For three days Cope wasn’t allowed even to put liquid in his mouth, and for five days, he wasn’t allowed to swallow it. When the sutures were judged to have held properly, “The first swig of water was like the finest champagne you’ve ever had,” Cope said.
For days, Cope judged the progress of his recovery by the number of tubes nurses removed. By the time he left UCH 12 days after surgery, he was down to the feeding tube and two PICC lines, one for an antibiotic, the other for an antifungal prescribed by Dr. Esther Benamu, a CU School of Medicine and UCHealth infectious disease specialist.
Given the cancer diagnosis, Cope underwent chemotherapy under the guidance of CU School of Medicine and UCHealth oncologist Dr. Scott Kono at UCHealth Cancer Care and Hematology Clinic – Cherry Creek.
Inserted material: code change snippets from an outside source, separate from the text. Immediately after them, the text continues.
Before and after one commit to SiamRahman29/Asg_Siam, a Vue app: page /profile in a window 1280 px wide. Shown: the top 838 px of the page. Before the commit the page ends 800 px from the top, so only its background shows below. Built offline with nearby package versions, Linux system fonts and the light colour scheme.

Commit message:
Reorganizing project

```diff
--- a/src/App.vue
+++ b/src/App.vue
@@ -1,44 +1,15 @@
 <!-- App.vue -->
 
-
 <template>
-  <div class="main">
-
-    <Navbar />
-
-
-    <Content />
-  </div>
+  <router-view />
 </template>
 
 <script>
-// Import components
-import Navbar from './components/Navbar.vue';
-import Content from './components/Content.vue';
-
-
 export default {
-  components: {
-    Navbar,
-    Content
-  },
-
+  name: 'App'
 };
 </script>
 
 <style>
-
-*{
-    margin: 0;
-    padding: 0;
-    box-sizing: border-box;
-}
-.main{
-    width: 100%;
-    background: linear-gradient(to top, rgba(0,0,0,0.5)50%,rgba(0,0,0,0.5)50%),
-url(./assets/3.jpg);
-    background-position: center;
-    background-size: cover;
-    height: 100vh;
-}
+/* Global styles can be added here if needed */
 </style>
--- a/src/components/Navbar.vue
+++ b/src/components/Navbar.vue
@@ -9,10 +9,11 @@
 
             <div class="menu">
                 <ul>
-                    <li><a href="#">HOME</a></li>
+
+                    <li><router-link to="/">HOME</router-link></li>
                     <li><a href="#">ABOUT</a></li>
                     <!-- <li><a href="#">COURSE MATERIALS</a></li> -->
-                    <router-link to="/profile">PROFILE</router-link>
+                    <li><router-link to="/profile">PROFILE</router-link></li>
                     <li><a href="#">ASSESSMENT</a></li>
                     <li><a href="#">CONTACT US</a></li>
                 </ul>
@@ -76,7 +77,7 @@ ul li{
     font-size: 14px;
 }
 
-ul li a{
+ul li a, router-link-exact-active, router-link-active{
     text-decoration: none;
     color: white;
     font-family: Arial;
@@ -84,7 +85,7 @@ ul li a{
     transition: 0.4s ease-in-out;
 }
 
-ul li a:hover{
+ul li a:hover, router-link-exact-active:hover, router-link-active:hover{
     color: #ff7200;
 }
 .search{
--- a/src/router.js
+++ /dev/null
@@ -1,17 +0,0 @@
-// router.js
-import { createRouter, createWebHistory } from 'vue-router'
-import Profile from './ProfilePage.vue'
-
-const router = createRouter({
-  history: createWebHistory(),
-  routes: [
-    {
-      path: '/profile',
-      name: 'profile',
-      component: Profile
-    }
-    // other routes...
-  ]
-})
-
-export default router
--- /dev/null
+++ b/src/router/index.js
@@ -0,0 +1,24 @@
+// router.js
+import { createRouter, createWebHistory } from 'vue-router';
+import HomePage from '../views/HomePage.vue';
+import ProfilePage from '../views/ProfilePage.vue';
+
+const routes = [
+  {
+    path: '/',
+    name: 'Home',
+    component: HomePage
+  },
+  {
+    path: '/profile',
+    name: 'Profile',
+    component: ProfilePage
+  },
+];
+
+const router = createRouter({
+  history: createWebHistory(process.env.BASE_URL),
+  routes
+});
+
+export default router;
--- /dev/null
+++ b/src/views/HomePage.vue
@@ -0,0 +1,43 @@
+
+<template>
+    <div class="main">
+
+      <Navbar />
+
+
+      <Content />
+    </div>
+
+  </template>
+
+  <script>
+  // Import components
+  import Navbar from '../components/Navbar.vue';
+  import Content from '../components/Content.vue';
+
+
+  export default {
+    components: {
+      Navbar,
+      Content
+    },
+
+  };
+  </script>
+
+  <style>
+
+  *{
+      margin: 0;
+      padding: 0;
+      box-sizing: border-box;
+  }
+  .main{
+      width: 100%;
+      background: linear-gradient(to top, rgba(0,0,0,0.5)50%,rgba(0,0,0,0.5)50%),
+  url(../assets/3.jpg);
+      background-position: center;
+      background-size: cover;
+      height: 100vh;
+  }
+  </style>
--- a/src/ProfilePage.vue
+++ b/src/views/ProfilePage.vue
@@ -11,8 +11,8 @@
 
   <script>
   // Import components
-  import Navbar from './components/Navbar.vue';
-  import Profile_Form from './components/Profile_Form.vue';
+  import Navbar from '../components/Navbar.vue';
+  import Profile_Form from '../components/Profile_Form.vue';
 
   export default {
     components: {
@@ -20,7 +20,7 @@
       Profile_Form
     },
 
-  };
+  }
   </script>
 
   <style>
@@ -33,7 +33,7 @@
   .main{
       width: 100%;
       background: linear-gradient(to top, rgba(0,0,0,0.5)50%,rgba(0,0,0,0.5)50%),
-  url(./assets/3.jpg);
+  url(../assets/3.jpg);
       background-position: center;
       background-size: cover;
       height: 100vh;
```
When the standard fluorouracil (5FU) treatment led to painful – and, true to form, rare – blood-vessel spasms, Kono shared his case with the weekly GI Tumor Board at the Anschutz Medical Campus, where about two-dozen specialists – radiologists, oncologists, surgeons, pathologists, and others – came up with an alternative that worked.
Two months after his surgery, Cope had recovered enough to ride his bike from Cherry Creek to a bagel shop in the Lowry neighborhood and back.
“I don’t think it was 10 miles. It felt like 100,” Cope said. “But it felt great to be back on my bike. To be a human being again.”
Cope’s rides got longer and steeper as weeks and months passed. He has been golfing two or three times a week in Arizona. In late February, he and Mary Ellen skied Mission Ridge near Wenatchee, Washington, during a visit with his son, daughter-in-law, and first grandchild, a baby boy.
And the term “stomaphagus”? That portmanteau emerged in a conversation with Meguid, not long after the surgeon explained to his patient that he no longer had a stomach because it was functioning as his esophagus. It’s technically called a neoesophagus, Meguid told him. Cope said he prefers “stomaphagus.”
Perhaps it will stick.
“I’ve given him permission to trademark it as his own,” Cope quipped.